**WORK ORDER**
Return a copy of every line in the data below that contains "ItemSong".

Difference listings
☆ ☆ ☆ ☆

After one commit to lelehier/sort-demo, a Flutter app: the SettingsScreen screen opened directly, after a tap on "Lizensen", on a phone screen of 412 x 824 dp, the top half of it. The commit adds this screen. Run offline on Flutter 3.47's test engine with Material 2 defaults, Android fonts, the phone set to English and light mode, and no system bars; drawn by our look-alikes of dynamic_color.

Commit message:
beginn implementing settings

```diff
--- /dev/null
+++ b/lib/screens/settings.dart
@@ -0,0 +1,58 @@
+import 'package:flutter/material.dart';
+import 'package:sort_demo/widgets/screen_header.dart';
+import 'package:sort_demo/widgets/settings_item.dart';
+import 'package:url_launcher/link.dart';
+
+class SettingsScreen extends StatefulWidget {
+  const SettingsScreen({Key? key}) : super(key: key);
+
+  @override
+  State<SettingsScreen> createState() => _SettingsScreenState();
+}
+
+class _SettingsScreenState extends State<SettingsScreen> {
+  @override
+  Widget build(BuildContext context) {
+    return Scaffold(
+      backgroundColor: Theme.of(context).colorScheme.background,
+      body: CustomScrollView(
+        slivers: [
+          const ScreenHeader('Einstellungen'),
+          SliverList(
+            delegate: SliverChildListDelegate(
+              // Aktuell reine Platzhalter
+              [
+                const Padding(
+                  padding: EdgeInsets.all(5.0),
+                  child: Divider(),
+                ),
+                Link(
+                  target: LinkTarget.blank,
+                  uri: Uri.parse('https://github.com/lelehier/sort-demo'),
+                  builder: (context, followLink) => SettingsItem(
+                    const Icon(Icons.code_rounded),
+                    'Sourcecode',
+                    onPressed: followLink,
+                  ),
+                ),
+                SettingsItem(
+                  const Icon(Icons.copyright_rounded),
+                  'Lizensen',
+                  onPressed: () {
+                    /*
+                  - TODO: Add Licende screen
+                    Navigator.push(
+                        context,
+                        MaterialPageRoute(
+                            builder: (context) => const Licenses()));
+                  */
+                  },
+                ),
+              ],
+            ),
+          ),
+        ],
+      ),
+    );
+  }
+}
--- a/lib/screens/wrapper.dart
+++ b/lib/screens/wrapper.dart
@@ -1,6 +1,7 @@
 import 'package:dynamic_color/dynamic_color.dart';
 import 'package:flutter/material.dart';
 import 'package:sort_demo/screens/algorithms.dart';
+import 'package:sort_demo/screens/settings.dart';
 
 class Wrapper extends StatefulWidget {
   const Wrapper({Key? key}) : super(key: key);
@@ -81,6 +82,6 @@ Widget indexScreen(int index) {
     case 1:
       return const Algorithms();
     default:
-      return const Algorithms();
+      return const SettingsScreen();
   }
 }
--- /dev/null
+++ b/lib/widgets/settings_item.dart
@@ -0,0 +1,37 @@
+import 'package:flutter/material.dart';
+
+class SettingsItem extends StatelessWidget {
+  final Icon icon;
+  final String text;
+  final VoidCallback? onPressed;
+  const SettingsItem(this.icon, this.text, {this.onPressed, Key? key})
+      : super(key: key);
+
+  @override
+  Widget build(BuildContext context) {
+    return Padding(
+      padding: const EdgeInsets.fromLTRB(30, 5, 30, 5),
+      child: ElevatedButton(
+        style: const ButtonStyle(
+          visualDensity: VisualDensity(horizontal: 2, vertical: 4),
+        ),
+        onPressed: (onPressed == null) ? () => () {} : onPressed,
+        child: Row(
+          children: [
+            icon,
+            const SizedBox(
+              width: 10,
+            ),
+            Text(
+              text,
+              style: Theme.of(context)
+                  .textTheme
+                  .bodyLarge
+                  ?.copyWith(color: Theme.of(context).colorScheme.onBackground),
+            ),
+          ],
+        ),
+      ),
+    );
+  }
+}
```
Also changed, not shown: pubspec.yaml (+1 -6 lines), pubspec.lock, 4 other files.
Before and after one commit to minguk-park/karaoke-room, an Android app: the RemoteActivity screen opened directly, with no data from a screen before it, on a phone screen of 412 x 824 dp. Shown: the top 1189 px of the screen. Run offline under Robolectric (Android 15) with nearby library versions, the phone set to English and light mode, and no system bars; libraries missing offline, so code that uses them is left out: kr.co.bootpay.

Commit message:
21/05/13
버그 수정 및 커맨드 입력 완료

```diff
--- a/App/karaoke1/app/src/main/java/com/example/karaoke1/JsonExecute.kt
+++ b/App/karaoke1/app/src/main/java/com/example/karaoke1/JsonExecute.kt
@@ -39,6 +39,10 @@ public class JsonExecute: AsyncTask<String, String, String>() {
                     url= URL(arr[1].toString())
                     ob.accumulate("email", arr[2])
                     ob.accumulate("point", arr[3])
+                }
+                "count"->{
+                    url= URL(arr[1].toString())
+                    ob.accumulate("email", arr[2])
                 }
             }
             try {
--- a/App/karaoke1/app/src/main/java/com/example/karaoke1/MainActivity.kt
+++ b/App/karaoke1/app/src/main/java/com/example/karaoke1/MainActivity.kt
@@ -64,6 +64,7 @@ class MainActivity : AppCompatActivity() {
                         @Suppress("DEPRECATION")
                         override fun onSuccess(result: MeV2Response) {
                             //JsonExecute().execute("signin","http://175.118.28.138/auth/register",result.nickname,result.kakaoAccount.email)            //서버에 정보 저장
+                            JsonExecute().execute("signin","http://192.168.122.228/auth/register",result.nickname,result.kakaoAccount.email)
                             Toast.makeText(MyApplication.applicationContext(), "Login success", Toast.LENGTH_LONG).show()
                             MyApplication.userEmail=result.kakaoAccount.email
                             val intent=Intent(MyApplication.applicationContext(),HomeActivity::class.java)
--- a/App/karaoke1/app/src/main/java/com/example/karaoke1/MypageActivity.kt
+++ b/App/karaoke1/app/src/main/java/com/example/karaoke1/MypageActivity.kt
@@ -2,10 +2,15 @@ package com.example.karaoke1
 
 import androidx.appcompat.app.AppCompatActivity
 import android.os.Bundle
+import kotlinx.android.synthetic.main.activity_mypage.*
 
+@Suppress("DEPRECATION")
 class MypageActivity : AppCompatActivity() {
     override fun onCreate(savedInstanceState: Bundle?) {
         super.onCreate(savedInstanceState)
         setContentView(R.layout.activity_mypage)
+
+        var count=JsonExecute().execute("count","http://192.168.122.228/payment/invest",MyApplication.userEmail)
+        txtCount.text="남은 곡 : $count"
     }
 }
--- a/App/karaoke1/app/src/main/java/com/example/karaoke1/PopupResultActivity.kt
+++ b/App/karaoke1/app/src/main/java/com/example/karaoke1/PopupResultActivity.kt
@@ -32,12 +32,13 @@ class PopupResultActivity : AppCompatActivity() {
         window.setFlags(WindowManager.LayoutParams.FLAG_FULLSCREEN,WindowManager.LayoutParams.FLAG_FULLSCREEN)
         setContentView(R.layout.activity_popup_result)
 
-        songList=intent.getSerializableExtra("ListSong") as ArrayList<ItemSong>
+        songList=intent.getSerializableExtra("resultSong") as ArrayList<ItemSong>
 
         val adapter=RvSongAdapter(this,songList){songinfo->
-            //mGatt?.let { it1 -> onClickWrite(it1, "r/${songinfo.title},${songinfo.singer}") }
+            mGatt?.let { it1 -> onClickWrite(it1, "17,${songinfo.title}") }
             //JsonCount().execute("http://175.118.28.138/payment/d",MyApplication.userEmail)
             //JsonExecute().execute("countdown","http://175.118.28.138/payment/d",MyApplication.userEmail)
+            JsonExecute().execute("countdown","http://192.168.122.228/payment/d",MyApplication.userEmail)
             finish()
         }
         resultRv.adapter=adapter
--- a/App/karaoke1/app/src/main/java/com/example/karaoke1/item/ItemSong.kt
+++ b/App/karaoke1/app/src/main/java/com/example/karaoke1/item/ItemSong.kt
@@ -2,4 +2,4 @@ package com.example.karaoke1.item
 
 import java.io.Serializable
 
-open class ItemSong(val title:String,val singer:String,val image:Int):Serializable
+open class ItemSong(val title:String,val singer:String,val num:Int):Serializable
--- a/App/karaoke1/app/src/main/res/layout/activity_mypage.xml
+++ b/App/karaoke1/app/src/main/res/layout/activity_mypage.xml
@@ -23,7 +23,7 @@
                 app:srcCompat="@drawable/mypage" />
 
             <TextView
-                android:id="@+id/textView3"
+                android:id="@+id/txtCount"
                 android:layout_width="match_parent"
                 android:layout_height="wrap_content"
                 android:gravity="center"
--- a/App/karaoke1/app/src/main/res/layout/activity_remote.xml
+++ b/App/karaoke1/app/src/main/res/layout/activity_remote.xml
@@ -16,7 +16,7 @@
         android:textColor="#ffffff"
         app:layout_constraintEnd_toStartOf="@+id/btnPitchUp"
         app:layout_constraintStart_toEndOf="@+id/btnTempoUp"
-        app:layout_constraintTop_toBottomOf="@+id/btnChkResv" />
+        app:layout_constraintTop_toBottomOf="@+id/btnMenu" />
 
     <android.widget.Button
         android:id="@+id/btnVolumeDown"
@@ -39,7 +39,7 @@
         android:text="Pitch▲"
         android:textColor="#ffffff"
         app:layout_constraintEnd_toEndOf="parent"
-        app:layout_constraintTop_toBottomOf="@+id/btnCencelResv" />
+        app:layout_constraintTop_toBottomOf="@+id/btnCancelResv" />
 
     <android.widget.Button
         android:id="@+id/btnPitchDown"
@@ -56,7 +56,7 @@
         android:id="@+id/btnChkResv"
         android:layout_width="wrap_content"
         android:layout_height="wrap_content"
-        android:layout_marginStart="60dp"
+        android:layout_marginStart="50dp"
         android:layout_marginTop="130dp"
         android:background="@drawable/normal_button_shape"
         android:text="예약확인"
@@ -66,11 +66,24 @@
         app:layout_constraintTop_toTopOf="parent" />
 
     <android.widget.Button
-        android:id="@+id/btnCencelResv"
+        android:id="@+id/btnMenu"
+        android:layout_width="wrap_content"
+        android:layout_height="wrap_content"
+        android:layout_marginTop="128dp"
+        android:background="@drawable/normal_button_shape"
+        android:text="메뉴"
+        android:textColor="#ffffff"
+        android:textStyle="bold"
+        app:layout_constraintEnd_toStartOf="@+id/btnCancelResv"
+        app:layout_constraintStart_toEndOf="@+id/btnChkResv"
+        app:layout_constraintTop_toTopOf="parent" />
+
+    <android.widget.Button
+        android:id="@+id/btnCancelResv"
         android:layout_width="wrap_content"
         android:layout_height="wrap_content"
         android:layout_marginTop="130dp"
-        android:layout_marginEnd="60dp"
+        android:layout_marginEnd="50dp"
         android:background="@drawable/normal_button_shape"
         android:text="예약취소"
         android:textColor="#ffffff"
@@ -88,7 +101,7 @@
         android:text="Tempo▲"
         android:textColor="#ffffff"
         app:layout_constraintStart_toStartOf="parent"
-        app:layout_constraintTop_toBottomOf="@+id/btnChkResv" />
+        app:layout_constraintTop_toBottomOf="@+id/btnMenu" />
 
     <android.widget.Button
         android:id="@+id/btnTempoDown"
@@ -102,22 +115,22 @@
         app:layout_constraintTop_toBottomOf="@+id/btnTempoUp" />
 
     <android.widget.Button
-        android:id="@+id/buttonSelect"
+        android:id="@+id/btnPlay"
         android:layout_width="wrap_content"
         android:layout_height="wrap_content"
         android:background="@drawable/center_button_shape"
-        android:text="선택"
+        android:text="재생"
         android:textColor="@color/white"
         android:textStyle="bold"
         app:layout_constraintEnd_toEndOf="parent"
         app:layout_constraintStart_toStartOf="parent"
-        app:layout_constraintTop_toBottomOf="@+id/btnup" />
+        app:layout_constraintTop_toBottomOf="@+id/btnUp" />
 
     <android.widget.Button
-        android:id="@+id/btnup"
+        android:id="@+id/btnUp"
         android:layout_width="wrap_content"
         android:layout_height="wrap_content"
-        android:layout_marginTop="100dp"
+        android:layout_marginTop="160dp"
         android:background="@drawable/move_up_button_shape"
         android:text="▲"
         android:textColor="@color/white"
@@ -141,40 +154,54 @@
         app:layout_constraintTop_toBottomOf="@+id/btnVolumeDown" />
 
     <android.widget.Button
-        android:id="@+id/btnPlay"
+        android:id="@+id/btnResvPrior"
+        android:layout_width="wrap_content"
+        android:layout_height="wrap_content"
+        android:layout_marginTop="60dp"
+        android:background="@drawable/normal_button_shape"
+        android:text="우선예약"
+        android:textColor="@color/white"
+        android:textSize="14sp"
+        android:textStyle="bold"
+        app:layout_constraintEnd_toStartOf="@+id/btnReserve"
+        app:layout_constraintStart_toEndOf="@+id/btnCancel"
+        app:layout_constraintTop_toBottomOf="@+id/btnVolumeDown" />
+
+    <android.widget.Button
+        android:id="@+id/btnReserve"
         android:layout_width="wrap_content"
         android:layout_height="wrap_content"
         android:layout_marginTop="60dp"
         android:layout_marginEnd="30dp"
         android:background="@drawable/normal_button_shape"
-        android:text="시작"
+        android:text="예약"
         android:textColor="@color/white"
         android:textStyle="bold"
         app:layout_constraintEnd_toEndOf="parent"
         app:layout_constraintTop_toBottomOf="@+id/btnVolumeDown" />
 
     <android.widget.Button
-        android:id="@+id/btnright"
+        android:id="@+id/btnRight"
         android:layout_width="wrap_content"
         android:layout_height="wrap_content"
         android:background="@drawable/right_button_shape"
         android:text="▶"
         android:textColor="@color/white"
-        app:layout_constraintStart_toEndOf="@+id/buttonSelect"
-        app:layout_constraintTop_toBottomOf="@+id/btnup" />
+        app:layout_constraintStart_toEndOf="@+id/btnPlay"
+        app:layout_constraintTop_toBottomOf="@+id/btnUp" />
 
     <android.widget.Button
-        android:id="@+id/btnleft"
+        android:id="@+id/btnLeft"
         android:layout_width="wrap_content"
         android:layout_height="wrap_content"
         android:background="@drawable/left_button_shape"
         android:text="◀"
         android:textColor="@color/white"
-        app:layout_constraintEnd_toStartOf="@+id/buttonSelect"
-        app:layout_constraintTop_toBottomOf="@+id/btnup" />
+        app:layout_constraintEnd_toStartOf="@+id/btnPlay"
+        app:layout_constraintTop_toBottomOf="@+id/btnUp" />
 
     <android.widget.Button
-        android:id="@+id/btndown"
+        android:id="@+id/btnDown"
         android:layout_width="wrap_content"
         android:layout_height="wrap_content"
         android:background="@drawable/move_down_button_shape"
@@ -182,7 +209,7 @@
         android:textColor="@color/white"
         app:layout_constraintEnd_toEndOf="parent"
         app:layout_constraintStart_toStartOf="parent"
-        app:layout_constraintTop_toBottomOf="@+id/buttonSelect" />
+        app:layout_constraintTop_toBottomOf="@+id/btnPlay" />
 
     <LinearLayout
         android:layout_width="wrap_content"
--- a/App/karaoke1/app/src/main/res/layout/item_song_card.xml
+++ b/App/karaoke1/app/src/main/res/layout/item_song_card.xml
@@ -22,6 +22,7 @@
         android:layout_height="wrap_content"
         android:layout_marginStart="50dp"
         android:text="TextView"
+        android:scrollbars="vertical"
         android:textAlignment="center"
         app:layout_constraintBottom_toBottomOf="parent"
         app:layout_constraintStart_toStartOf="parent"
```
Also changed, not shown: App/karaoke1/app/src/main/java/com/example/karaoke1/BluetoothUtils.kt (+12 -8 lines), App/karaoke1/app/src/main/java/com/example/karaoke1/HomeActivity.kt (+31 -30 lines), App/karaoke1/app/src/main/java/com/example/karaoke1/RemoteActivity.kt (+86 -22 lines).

☆ ☆ ☆ ☆

**TASK ANSWER**
-        songList=intent.getSerializableExtra("ListSong") as ArrayList<ItemSong>
+        songList=intent.getSerializableExtra("resultSong") as ArrayList<ItemSong>
--- a/App/karaoke1/app/src/main/java/com/example/karaoke1/item/ItemSong.kt
+++ b/App/karaoke1/app/src/main/java/com/example/karaoke1/item/ItemSong.kt
-open class ItemSong(val title:String,val singer:String,val image:Int):Serializable
+open class ItemSong(val title:String,val singer:String,val num:Int):Serializable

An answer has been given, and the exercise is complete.